-- EXCERPTED DATA follows --
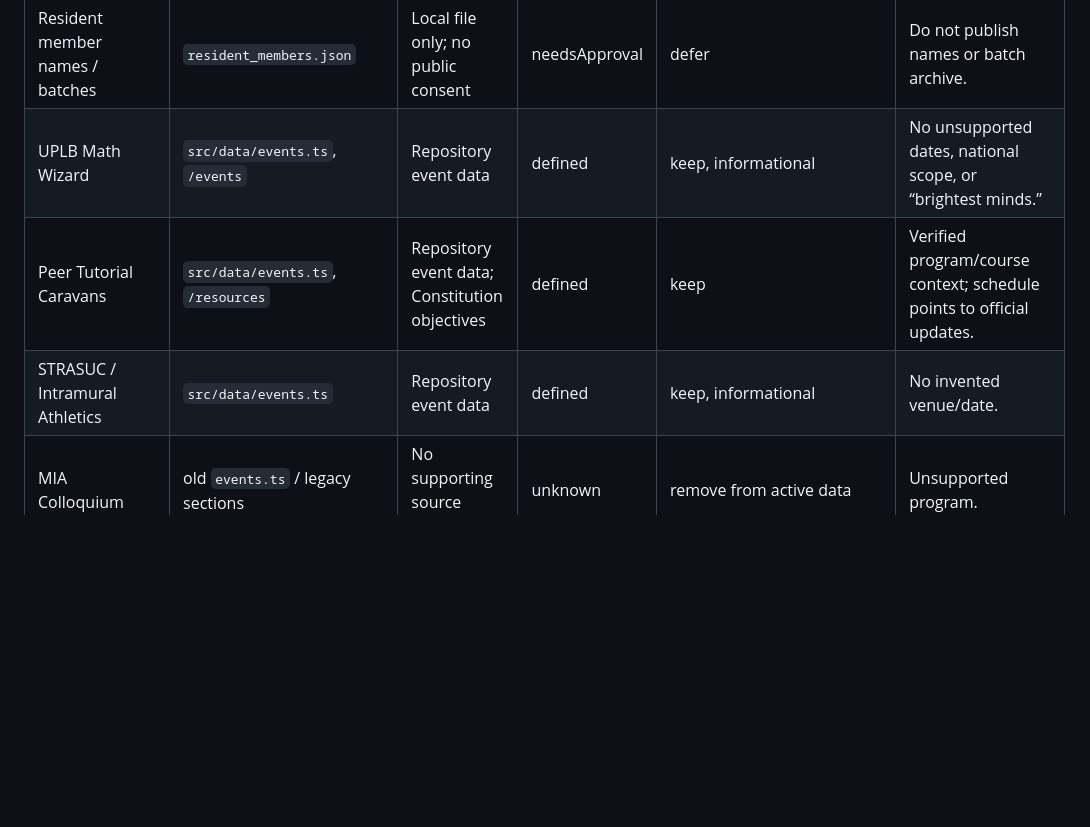
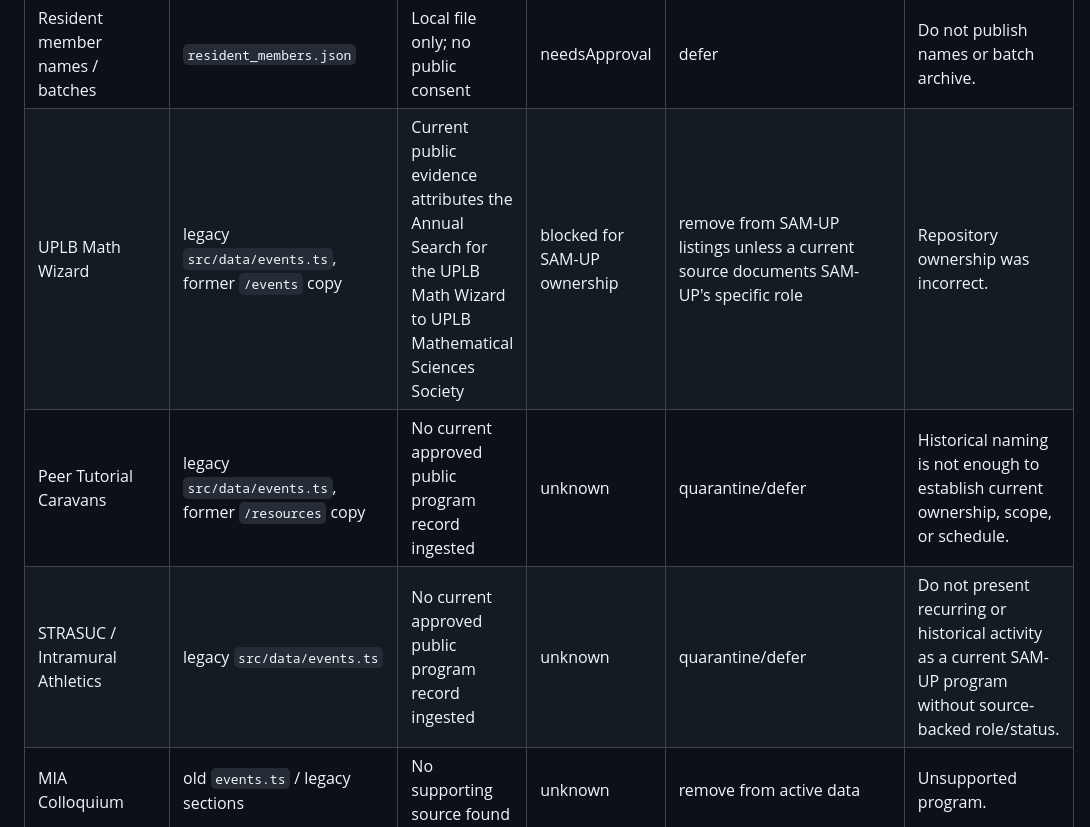
Before and after one commit to Diannn3/samup, a Markdown page: docs/content-audit.md, the part around the change. GitHub-like rendering; blank space fills up the shorter version.

Commit message:
docs: reconcile private content audit with current source-of-truth

```diff
--- a/docs/content-audit.md
+++ b/docs/content-audit.md
@@ -13,9 +13,9 @@ Internal review artifact. Not imported by Astro routes.
 | Leadership archive | `/alumni`, `senior_executives.json` | Repository archive | verified | keep, label carefully | Historical archive only; not current Executive Committee. |
 | Current Executive Committee roster | Navigation/pages | No approved roster | unknown | defer | Do not create `/executive-committee` or imply current officers. |
 | Resident member names / batches | `resident_members.json` | Local file only; no public consent | needsApproval | defer | Do not publish names or batch archive. |
-| UPLB Math Wizard | `src/data/events.ts`, `/events` | Repository event data | defined | keep, informational | No unsupported dates, national scope, or “brightest minds.” |
-| Peer Tutorial Caravans | `src/data/events.ts`, `/resources` | Repository event data; Constitution objectives | defined | keep | Verified program/course context; schedule points to official updates. |
-| STRASUC / Intramural Athletics | `src/data/events.ts` | Repository event data | defined | keep, informational | No invented venue/date. |
+| UPLB Math Wizard | legacy `src/data/events.ts`, former `/events` copy | Current public evidence attributes the Annual Search for the UPLB Math Wizard to UPLB Mathematical Sciences Society | blocked for SAM-UP ownership | remove from SAM-UP listings unless a current source documents SAM-UP's specific role | Repository ownership was incorrect. |
+| Peer Tutorial Caravans | legacy `src/data/events.ts`, former `/resources` copy | No current approved public program record ingested | unknown | quarantine/defer | Historical naming is not enough to establish current ownership, scope, or schedule. |
+| STRASUC / Intramural Athletics | legacy `src/data/events.ts` | No current approved public program record ingested | unknown | quarantine/defer | Do not present recurring or historical activity as a current SAM-UP program without source-backed role/status. |
 | MIA Colloquium | old `events.ts` / legacy sections | No supporting source found | unknown | remove from active data | Unsupported program. |
 | Math Building facility directory | old `/resources`, `HubSection` | No approved room source | unknown | remove from active route; legacy retained | Avoid unsupported room details. |
 | Merit / dues calculator | old `/resources`, `MeritCalculator` | Bylaws contain fee rules, but no publication approval | needsApproval | remove from active route; legacy retained | Internal finance tool should not be public without approval. |
```
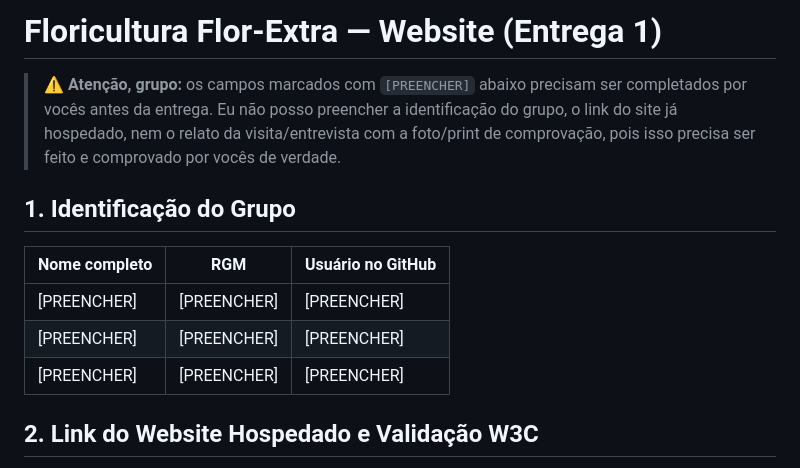
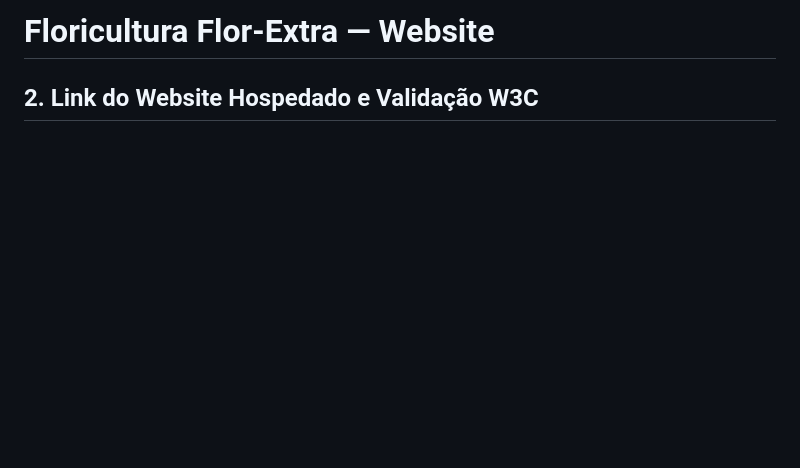
Before and after one commit to e-vecchio/Floricultura-Flor-Extra, a Markdown page: README.md, the part around the change. GitHub-like rendering; blank space fills up the shorter version.

Commit message:
Update README to remove pre-delivery instructions
Removed group identification section and warnings.

```diff
--- a/README.md
+++ b/README.md
@@ -1,18 +1,4 @@
-# Floricultura Flor-Extra — Website (Entrega 1)
-
-> ⚠️ **Atenção, grupo:** os campos marcados com `[PREENCHER]` abaixo precisam
-> ser completados por vocês antes da entrega. Eu não posso preencher a
-> identificação do grupo, o link do site já hospedado, nem o relato da
-> visita/entrevista com a foto/print de comprovação, pois isso precisa ser
-> feito e comprovado por vocês de verdade.
-
-## 1. Identificação do Grupo
-
-| Nome completo | RGM | Usuário no GitHub |
-|---|---|---|
-| [PREENCHER] | [PREENCHER] | [PREENCHER] |
-| [PREENCHER] | [PREENCHER] | [PREENCHER] |
-| [PREENCHER] | [PREENCHER] | [PREENCHER] |
+# Floricultura Flor-Extra — Website
 
 ## 2. Link do Website Hospedado e Validação W3C
 
```
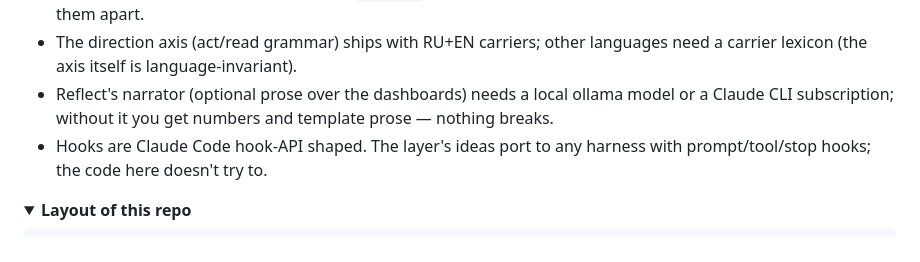
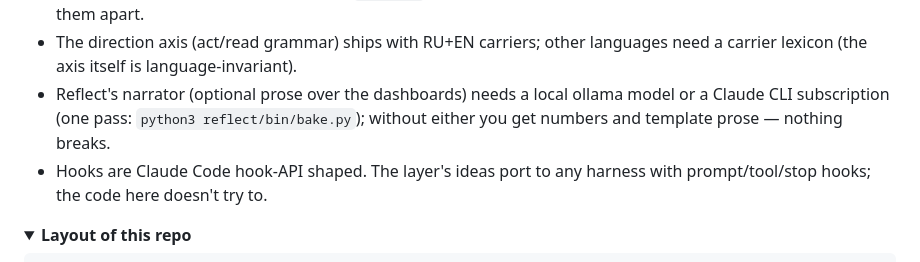
Before and after one commit to zzallirog/reticular, a Markdown page: README.md, the part around the change. Drawn GitHub-style; folded sections open.

Commit message:
README: name the bake command in the narrator scope note

```diff
--- a/README.md
+++ b/README.md
@@ -184,7 +184,8 @@ Design rules the repo holds to:
 - The direction axis (act/read grammar) ships with RU+EN carriers; other
   languages need a carrier lexicon (the axis itself is language-invariant).
 - Reflect's narrator (optional prose over the dashboards) needs a local
-  ollama model or a Claude CLI subscription; without it you get numbers and
+  ollama model or a Claude CLI subscription (one pass:
+  `python3 reflect/bin/bake.py`); without either you get numbers and
   template prose — nothing breaks.
 - Hooks are Claude Code hook-API shaped. The layer's ideas port to any
   harness with prompt/tool/stop hooks; the code here doesn't try to.
```
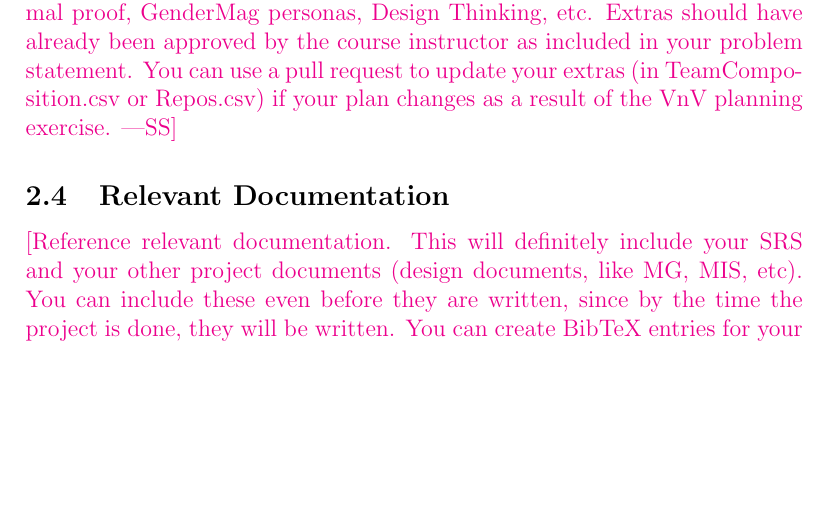
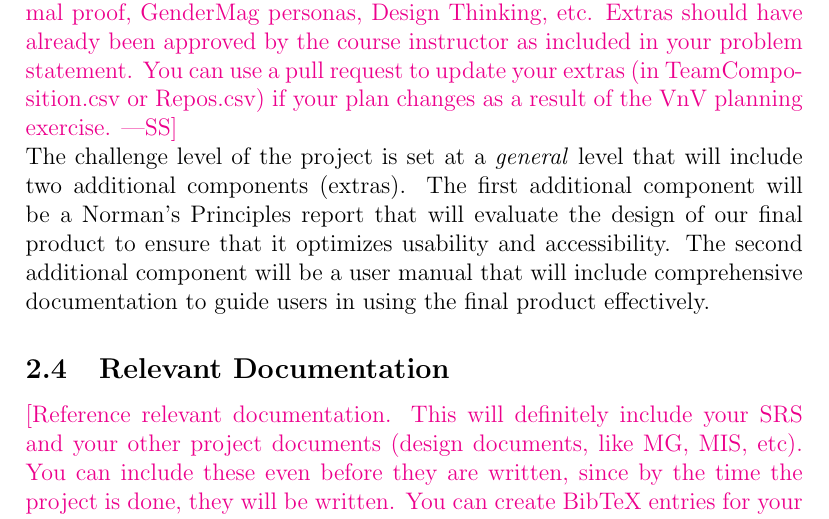
Before and after one commit to 4G06-CAPSTONE-2025/Reading4All, a LaTeX document (docs/VnVPlan/VnVPlan.tex): part of page 7 of 17, cut so that both start at the same text, the shorter picture padded with empty space. Compiled offline with pdfLaTeX.

Commit message:
section 2.3 draft (refs #111)

```diff
--- a/docs/VnVPlan/VnVPlan.tex
+++ b/docs/VnVPlan/VnVPlan.tex
@@ -126,6 +126,12 @@ proof, GenderMag personas, Design Thinking, etc.  Extras should have already
 been approved by the course instructor as included in your problem statement.
 You can use a pull request to update your extras (in TeamComposition.csv or
 Repos.csv) if your plan changes as a result of the VnV planning exercise.}
+\\
+The challenge level of the project is set at a \textit{general} level that will include two additional
+components (extras). The first additional component will be a Norman's Principles report that will
+evaluate the design of our final product to ensure that it optimizes usability and accessibility. The second additional
+component will be a user manual that will include comprehensive documentation to guide users in using the final
+product effectively.
 
 \subsection{Relevant Documentation}
 
```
-- EXCERPTED DATA concluded --
→ THE PROBLEM:
Within the data above, pick out all lines holding the word "Math".

→ ANSWER AREA:
-| UPLB Math Wizard | `src/data/events.ts`, `/events` | Repository event data | defined | keep, informational | No unsupported dates, national scope, or “brightest minds.” |
+| UPLB Math Wizard | legacy `src/data/events.ts`, former `/events` copy | Current public evidence attributes the Annual Search for the UPLB Math Wizard to UPLB Mathematical Sciences Society | blocked for SAM-UP ownership | remove from SAM-UP listings unless a current source documents SAM-UP's specific role | Repository ownership was incorrect. |
 | Math Building facility directory | old `/resources`, `HubSection` | No approved room source | unknown | remove from active route; legacy retained | Avoid unsupported room details. |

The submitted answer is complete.